Some of the tensions that have marked Nunley's term are played out in public board meetings. At one recent meeting, he objected to a board member's suggestion that a report on the seven-period day be sent to the teachers' association for comment.

Board member Dorothy H. Stambaugh replied, "But Dr. Nunley, you yourself recommended that we refer it to other community groups. Now they teachers certainly are a community group."

"If you want to classify them that way, you may," Nunley responded. "I wouldn't."

Later, Nunley ended a discussion of the seven-period day by saying, "My kid's already out of school , so I don't really have too much to worry about on this thing."

Nunley later said he meant to express his lack of a personal stake in the board's decision.

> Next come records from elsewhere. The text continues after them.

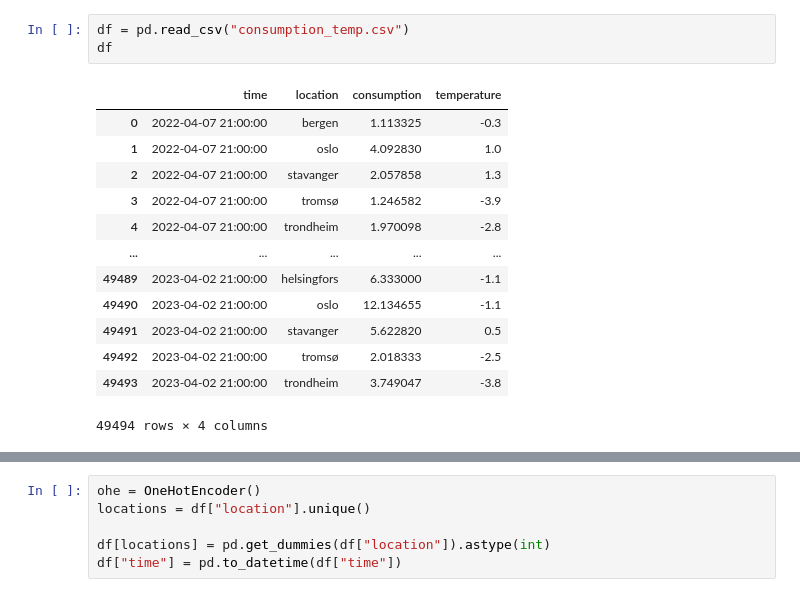
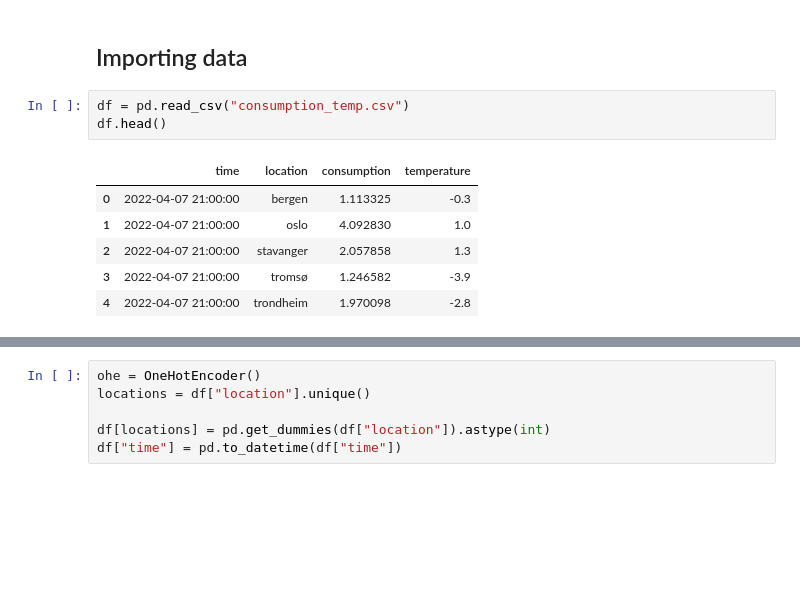
Before and after one commit to Sigevio/tdt4259, a Jupyter notebook: analysis/eda.ipynb, the cells around one changed output, grey strips where cells are left out. Drawn from its saved outputs; the diff is of its cells as text; blank space fills up the shorter version.

```diff
--- a/analysis/eda.ipynb
+++ b/analysis/eda.ipynb
@@ -10,17 +9,12 @@ TypeError: This is a python-holidays entity loader class. For entity inheritance
+# %% [markdown]
+## Importing data
 # %%
 df = pd.read_csv("consumption_temp.csv")
-df
+df.head()
 # %% [output]
 |  | time | location | consumption | temperature |
 | 0 | 2022-04-07 21:00:00 | bergen | 1.113325 | -0.3 |
 | 1 | 2022-04-07 21:00:00 | oslo | 4.092830 | 1.0 |
 | 2 | 2022-04-07 21:00:00 | stavanger | 2.057858 | 1.3 |
 | 3 | 2022-04-07 21:00:00 | tromsø | 1.246582 | -3.9 |
 | 4 | 2022-04-07 21:00:00 | trondheim | 1.970098 | -2.8 |
-| ... | ... | ... | ... | ... |
-| 49489 | 2023-04-02 21:00:00 | helsingfors | 6.333000 | -1.1 |
-| 49490 | 2023-04-02 21:00:00 | oslo | 12.134655 | -1.1 |
-| 49491 | 2023-04-02 21:00:00 | stavanger | 5.622820 | 0.5 |
-| 49492 | 2023-04-02 21:00:00 | tromsø | 2.018333 | -2.5 |
-| 49493 | 2023-04-02 21:00:00 | trondheim | 3.749047 | -3.8 |
-49494 rows × 4 columns
```
Also changed, not shown: parts of 36 cells of this notebook.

But to teachers, comments such as those typify a "flip discarding of opinion" on important issues, said Marjorie McCreery, executive director of the Arlington Education Association, which represents most Arlington teachers. In June, an AEA delegation voted "no confidence" in Nunley's ability to manage the school system and treat its employes fairly.

Nunley's remark about not classifying teachers as a community group drew some gasps at the School Board meeting and strong words later from Stambaugh. "I think his comments about the AEA and teachers have been inappropriate. I do not know how relations between teachers and Nunley got to this point. There is antipathy on both sides. Since he is the superintendent, I think it is his role to refrain from exacerbating the situation," she said.

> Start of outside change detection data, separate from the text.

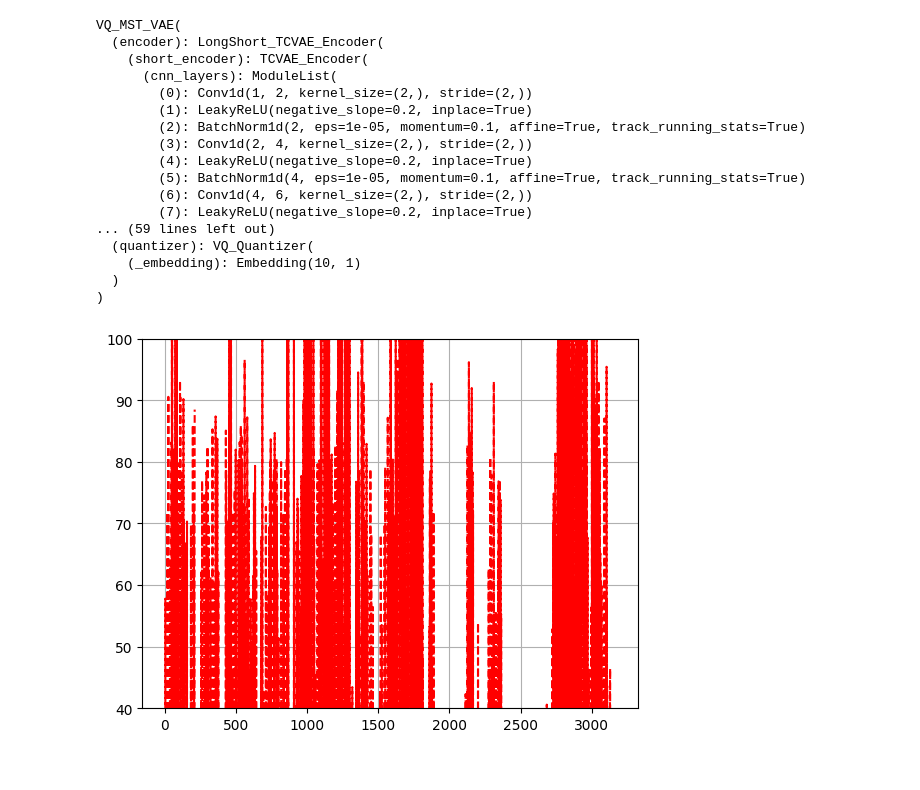
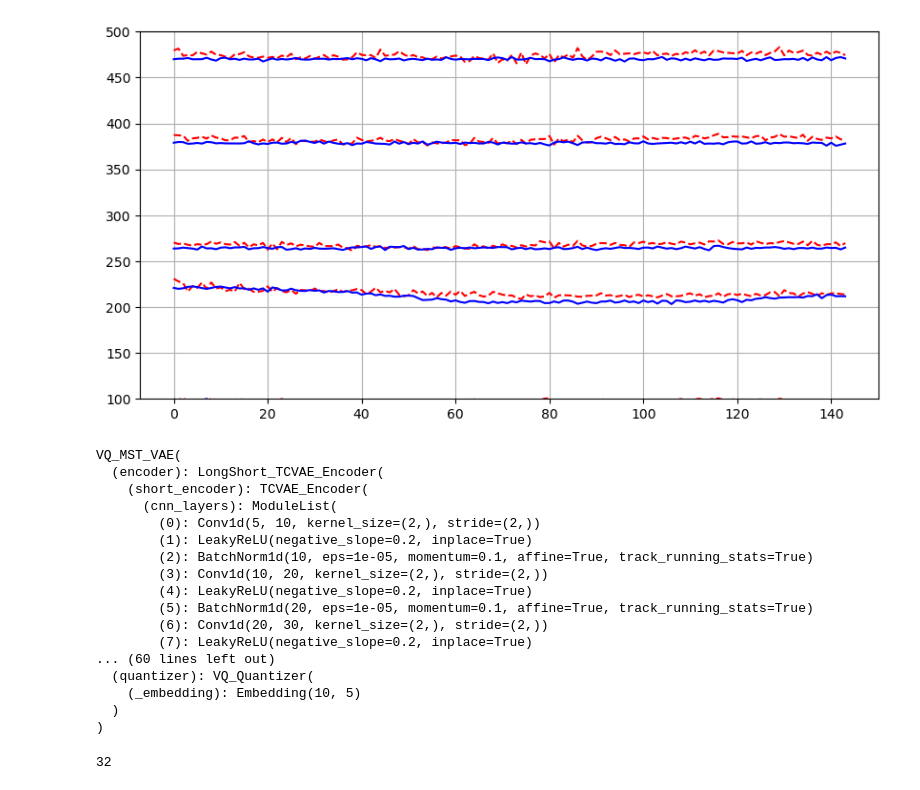
Before and after one commit to AnisKadri/VAE, a Jupyter notebook: Untitled2.ipynb, the cells around one changed output. Saved outputs shown, nothing was run; the diff lists cells and outputs as text; code cells hidden in the pictures.

```diff
--- a/Untitled2.ipynb
+++ b/Untitled2.ipynb
@@ -403,7 +405,17 @@ class LongShort_TCVAE_Decoder(nn.Module):
         self.longshort_decoder = TCVAE_Decoder(input_size, num_layers, 2 * latent_dims, L, slope, first_kernel)
         self.short_decoder = TCVAE_Decoder(input_size, num_layers, 2 * latent_dims, L, slope, first_kernel = None)
 
+        self.reduction_layer = nn.Conv1d(2* input_size, input_size, kernel_size=1, stride=1, padding=0)
+
     def forward(self, z):
         x_long= self.longshort_decoder(z)
         x_short = self.short_decoder(z)
-        return self.longshort_decoder(z)
+#         print("x_long ", x_long.shape)
+#         print("x_short ",x_short.shape)
+
+        x_cat = torch.cat((x_short, x_long), dim = 1)     # B.2C.L
+#         print("x_cat ",x_cat.shape)
+
+        x_red = self.reduction_layer(x_cat)
+#         print("x_red ",x_red.shape)
+        return x_red
@@ -477,4 +593,4 @@ test_data = DataLoader(slidingWindow(test_, L),
 # %%
-for epoch in range(1, 500):
+for epoch in range(1, 50):
     train(v, train_data, criterion, opt, device, epoch, VQ = True)
 # %% [output]
@@ -501,40 +617,54 @@ def compare(dataset, model, VQ=True):
     rec = []
     x = []
     with torch.no_grad():
-        for i, data in enumerate(dataset):
+        for i, (data, v) in enumerate(dataset):
             if VQ:
                 x_rec, loss, mu, logvar = model(data)
             else:
                 x_rec, mu, logvar = model(data)
             z = model.reparametrization_trick(mu, logvar)
+            if v.dim() == 1:
+                v = v.unsqueeze(0)
+                v = v.T
+                v = v.unsqueeze(-1)
+#             print(v.shape)
+#             print(x_rec.shape)
+#             print((x_rec * v).shape)
+#             print(i)
 
-            x.extend(data[:,:,0].detach().numpy())
-            rec.extend(x_rec[:,:,0].detach().numpy())
+            x.extend((data*v)[:,:,0].detach().numpy())
+            rec.extend(((x_rec*v)[:,:,0]).detach().numpy())
 
-    plt.plot(rec, "r--")
-    plt.plot(x[:], "b-")
-    plt.ylim(40,100)
+    fig, ax = plt.subplots(figsize=(10, 5))
+    ax.plot(rec, "r--")
+    ax.plot(x[:], "b-")
+    plt.ylim(100,500)
     plt.grid(True)
+    plt.show()
 # %%
 v.cpu()
-compare(train_data, v, VQ=True)
+compare(test_data, v, VQ=True)
 v.to(device)
 # %% [output]
+[figure, new version]
 VQ_MST_VAE(
   (encoder): LongShort_TCVAE_Encoder(
     (short_encoder): TCVAE_Encoder(
       (cnn_layers): ModuleList(
-        (0): Conv1d(1, 2, kernel_size=(2,), stride=(2,))
+        (0): Conv1d(5, 10, kernel_size=(2,), stride=(2,))
         (1): LeakyReLU(negative_slope=0.2, inplace=True)
-        (2): BatchNorm1d(2, eps=1e-05, momentum=0.1, affine=True, track_running_stats=True)
-        (3): Conv1d(2, 4, kernel_size=(2,), stride=(2,))
+        (2): BatchNorm1d(10, eps=1e-05, momentum=0.1, affine=True, track_running_stats=True)
+        (3): Conv1d(10, 20, kernel_size=(2,), stride=(2,))
         (4): LeakyReLU(negative_slope=0.2, inplace=True)
-        (5): BatchNorm1d(4, eps=1e-05, momentum=0.1, affine=True, track_running_stats=True)
-        (6): Conv1d(4, 6, kernel_size=(2,), stride=(2,))
+        (5): BatchNorm1d(20, eps=1e-05, momentum=0.1, affine=True, track_running_stats=True)
+        (6): Conv1d(20, 30, kernel_size=(2,), stride=(2,))
         (7): LeakyReLU(negative_slope=0.2, inplace=True)
-... (59 lines left out)
+... (60 lines left out)
   (quantizer): VQ_Quantizer(
-    (_embedding): Embedding(10, 1)
+    (_embedding): Embedding(10, 5)
   )
 )
-[figure, old version]
+# %%
+len(train_data)
+# %% [output]
+32
```
Also changed, not shown: parts of 5 cells of this notebook.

When Nunley was hired by a Republican-dominated School Board in 1981, enrollment was dropping, inflation climbing and Arlington, along with the rest of the country, was beginning to lean toward a back-to-basics style of education.

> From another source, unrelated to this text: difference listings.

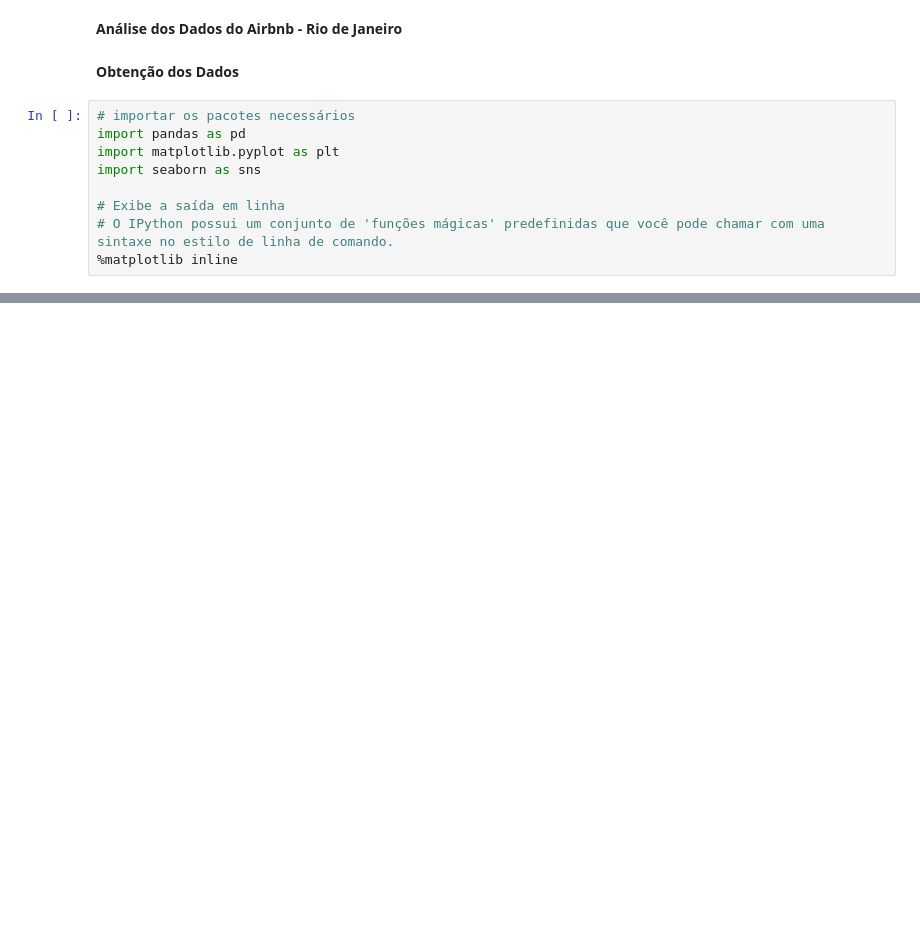
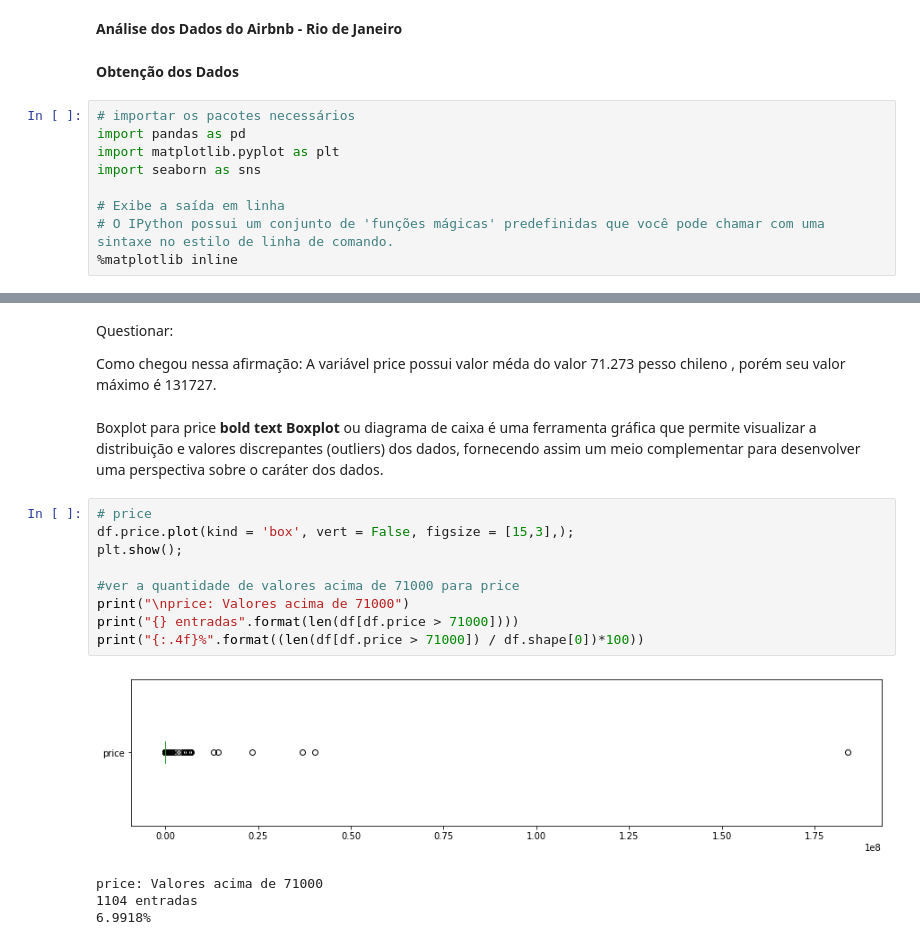
Before and after one commit to leonardodamata/aula_01, a Jupyter notebook: aula_01.ipynb, the cells around one changed output, grey strips where cells are left out. Saved outputs shown, nothing was run; the diff lists cells and outputs as text; blank space fills up the shorter version.

```diff
--- a/aula_01.ipynb
+++ b/aula_01.ipynb
@@ -20,0 +131,20 @@ ParserError: ignored
+# %% [markdown]
+Questionar:
+
+Como chegou nessa afirmação: A variável price possui valor méda  do valor 71.273 pesso chileno , porém seu valor máximo é 131727.
+# %% [markdown]
+Boxplot para price **bold text Boxplot** ou diagrama de caixa é uma ferramenta gráfica que permite visualizar a distribuição e valores discrepantes (outliers) dos dados, fornecendo assim um meio complementar para desenvolver uma perspectiva sobre o caráter dos dados.
+# %%
+# price
+df.price.plot(kind = 'box', vert = False, figsize = [15,3],);
+plt.show();
+
+#ver a quantidade de valores acima de 71000 para price
+print("\nprice: Valores acima de 71000")
+print("{} entradas".format(len(df[df.price > 71000])))
+print("{:.4f}%".format((len(df[df.price > 71000]) / df.shape[0])*100))
+# %% [output]
+[figure, added]
+price: Valores acima de 71000
+1104 entradas
+6.9918%
```
Also changed, not shown: parts of 27 cells of this notebook.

"There was a feeling in the community that we ought to slow down and assess what we had done," said former Democratic School Board member Ann S. Broder, whose term ended before Nunley was chosen.

In many ways, Nunley fit the philosophical bill. Under his superintendency, the board approved a no-smoking policy, tightened graduation requirements and started to end open campus in the high schools, although some board members say the national current toward rigor in the schools would have brought such changes anyway.

His supporters point out that Nunley initiated monthly meetings with principals and regularly attends meetings of the County Council of PTAs. Several parents who are active in PTAs say they have found him responsive to their requests, even when he disagrees.

Nunley's efforts to court the business community flowered in the popular Adopt-a-School program, in which local businesses agree to sponsor a school, helping with funds and as volunteers.

"It's important to build those bridges," said board member Margaret A. Bocek. In a community in which only 18 percent of Arlington adults have children in the schools, "It's important for the business community to understand the budgetary needs of the school system and the effectiveness of the money that we have," she said.

Others say some Arlington residents, such as parents who do not attend board meetings or belong to Rotary clubs, feel cut off from the superintendent.

"I don't think Dr. Nunley's been visible enough throughout the community to let them know he's concerned about them," said board member Wilson.

Bob McClendon, who ran for the School Board last spring, said, "I don't think he was ever successful in engendering trust in the minority community. That's 99 percent of working with any community."

But "Dr. Nunley did what he was asked to do," McClendon added. "The needs, the mandate and the expectations of the community have changed over the last few years."

With that change has come a different portrait of the person needed to lead the schools. The wishes of various groups that surfaced last week point to a person with wide experience rather than someone to complete an isolated task.

"We are not looking for someone to do a specific job. We're looking for someone with a broad instructional leadership capability," said board member Stambaugh. "We're all looking for the ideal."